The oldest part of the palace is the façade overlooking the lagoon, the corners of which are decorated with 14th-century sculptures by Filippo Calendario and various Lombard artists such as Matteo Raverti and Antonio Bregno. The north side of the courtyard is closed by the junction between the palace and St.Mark’s Basilica, which used to be the Doge’s chapel. At the center of the courtyard stand two well-heads dating from the mid-16th century.
St. Peter’s Basilica
The Papal Basilica of St. Peter in the Vatican or simply St. Peter’s Basilica is a Late Renaissance church located within Vatican City. St. Peter’s is a church in the Renaissance style located in the Vatican City west of the River Tiber and near the Janiculum Hill and Hadrian’s Mausoleum. Its central dome dominates the skyline of Rome.

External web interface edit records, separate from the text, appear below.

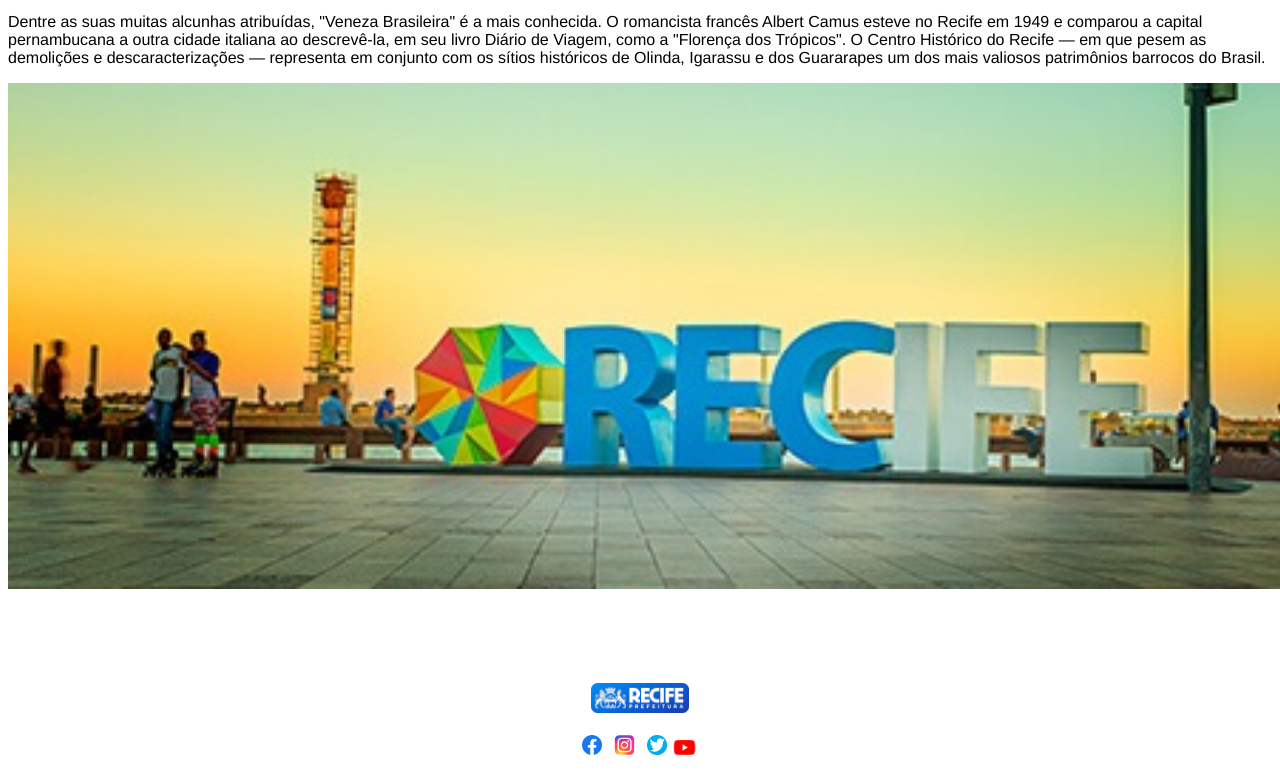
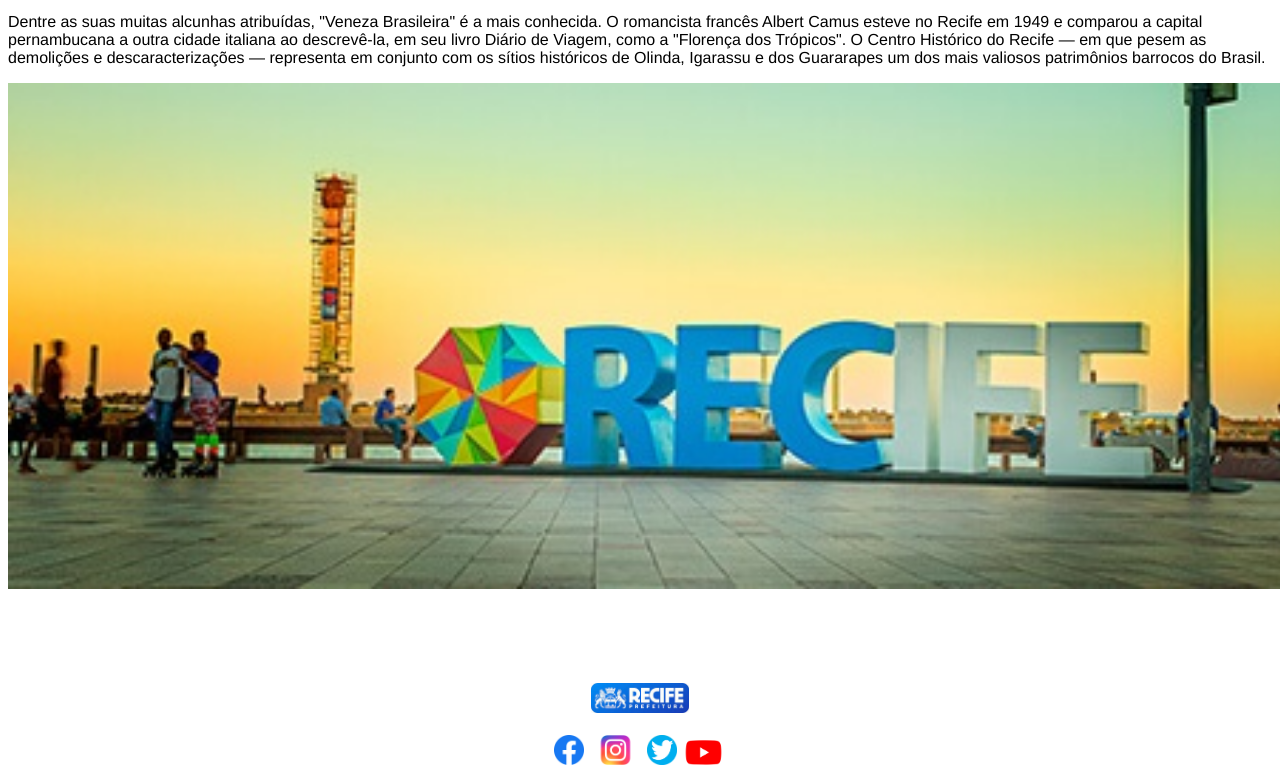
Before and after one commit to RafaelHzn/proz-site-marco-zero, a plain HTML site: page index.html in a window 1280 px wide. Shown: the part 1873-2650 px from the top of the page. Drawn offline with Linux system fonts and the light colour scheme.

Commit message:
Correção de links

```diff
--- a/index.html
+++ b/index.html
@@ -49,10 +49,10 @@
             <center>    <img src="recife-prefeitura-ret.jpg" alt="logo recife ret" height="30"></center>
             <br />
             <center>
-                <a href="https://www.facebook.com/"><img src="logo_facebook.png" alt="Facebook" height="20"></a>
-                <a href="https://www.instagram.com/"><img src="logo_instagram.png" alt="Instagram" height="20"></a>
-                <a href="https://www.twitter.com/"><img src="logo_twitter.png" alt="Twitter" height="20"></a>
-                <a href="https://www.youtube.com/"><img src="logo_youtube.png" alt="Youtube" height="15"></a>
+                <a href="https://www.facebook.com/" target="_blank"><img src="logo_facebook.png" alt="Facebook" height="30"></a>
+                <a href="https://www.instagram.com/" target="_blank"><img src="logo_instagram.png" alt="Instagram" height="30"></a>
+                <a href="https://www.twitter.com/" target="_blank"><img src="logo_twitter.png" alt="Twitter" height="30"></a>
+                <a href="https://www.youtube.com/" target="_blank"><img src="logo_youtube.png" alt="Youtube" height="25"></a>
             </center>
     </footer>
 </font>
```
Also changed, not shown: blog.html (+4 -4 lines), comida.html (+4 -4 lines), locais.html (+4 -4 lines), marco_zero.html (+6 -6 lines).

The basilica is approached via St. Peter’s Square, a forecourt in two sections, both surrounded by tall colonnades. St. Peter’s has many strong historical associations, with the Early Christian Church, the Papacy, the Protestant Reformation and Catholic Counter-reformation and with numerous artists, most significantly Michelangelo. As a work of architecture, it is regarded as the greatest building of its age. St. Peter’s is one of the four churches of Rome that hold the rank of Major Basilica.
The Vatican Museums are the museums of the Vatican City and are located within the city’s boundaries. They display works from the immense collection built up by the Popes throughout the centuries including some of the most renowned classical sculptures and most important masterpieces of Renaissance art in the world. The Vatican Historical Museum was founded in 1973 at the behest of Pope Paul VI and was initially hosted in environments under the Square Garden.
In 1987 it was moved to the main floor of the Apostolic Palace of the Lateran and opened in March 1991. The museum houses works of Greek and Roman sculpture. Some notable galleries are, Greek Cross Gallery, Sala Rotonda, Gallery of the Statues, Gallery of the Busts, Gallery of the Busts. Visitors usually more than 4 million people visit the Museums every year. In 2011, the number of visitors reached 6 million.